(Task)
Search the records for the word "return" and copy every line in which it occurs.

━━━━━━━━━━

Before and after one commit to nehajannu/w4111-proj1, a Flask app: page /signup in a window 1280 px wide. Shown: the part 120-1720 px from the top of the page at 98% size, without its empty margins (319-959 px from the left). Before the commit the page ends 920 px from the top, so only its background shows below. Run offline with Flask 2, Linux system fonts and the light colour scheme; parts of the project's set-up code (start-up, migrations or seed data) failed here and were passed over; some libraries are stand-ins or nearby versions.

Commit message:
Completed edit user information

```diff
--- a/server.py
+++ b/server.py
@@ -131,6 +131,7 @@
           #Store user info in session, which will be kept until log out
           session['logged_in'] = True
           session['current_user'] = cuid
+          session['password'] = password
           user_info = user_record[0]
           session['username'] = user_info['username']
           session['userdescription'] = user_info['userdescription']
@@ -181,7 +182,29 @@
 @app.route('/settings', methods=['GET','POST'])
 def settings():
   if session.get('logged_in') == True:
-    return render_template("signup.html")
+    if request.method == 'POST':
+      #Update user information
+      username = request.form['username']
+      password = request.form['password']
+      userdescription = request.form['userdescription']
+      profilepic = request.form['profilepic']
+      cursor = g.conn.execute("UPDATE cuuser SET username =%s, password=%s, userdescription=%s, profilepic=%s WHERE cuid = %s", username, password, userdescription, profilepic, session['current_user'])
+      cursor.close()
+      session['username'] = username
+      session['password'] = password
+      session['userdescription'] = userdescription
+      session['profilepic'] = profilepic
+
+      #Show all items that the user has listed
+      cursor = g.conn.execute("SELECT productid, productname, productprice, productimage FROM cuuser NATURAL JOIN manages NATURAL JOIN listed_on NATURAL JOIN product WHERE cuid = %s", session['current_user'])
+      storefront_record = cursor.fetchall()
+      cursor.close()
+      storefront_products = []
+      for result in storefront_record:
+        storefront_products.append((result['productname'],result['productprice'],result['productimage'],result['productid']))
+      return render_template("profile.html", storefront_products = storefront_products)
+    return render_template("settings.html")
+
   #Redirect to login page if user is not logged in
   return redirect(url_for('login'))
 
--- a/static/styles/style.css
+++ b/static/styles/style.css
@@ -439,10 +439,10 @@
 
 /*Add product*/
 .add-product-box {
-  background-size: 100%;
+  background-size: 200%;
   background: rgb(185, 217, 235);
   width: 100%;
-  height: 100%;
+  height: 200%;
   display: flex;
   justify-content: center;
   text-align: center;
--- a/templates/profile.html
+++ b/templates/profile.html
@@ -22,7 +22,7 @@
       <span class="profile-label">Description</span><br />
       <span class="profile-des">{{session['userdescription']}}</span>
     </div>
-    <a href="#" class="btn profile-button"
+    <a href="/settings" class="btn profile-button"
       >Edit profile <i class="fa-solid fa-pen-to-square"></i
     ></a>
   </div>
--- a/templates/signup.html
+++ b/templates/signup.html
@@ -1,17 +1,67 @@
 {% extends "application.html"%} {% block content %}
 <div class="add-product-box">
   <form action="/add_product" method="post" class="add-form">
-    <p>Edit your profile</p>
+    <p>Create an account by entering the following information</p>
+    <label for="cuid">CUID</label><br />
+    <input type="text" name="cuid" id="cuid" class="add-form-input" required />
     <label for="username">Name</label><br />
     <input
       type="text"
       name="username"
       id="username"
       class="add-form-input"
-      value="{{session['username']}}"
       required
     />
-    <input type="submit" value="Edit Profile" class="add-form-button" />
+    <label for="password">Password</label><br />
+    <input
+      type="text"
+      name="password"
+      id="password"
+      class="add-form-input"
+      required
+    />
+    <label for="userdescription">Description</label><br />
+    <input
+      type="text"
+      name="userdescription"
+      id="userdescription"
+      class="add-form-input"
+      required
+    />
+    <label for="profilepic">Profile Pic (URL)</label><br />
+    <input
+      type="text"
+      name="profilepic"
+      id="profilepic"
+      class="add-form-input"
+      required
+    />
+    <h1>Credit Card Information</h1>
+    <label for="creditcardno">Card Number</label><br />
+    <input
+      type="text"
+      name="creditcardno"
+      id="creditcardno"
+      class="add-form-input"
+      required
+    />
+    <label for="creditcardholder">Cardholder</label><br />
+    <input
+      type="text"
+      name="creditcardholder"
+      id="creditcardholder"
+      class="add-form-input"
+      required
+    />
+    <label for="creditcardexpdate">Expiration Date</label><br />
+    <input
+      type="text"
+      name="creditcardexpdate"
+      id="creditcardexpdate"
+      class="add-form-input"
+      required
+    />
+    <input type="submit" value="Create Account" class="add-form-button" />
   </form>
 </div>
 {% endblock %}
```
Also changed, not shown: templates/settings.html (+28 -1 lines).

━━━━━━━━━━

(Answer to the problem)
-    return render_template("signup.html")
+      return render_template("profile.html", storefront_products = storefront_products)
+    return render_template("settings.html")
   return redirect(url_for('login'))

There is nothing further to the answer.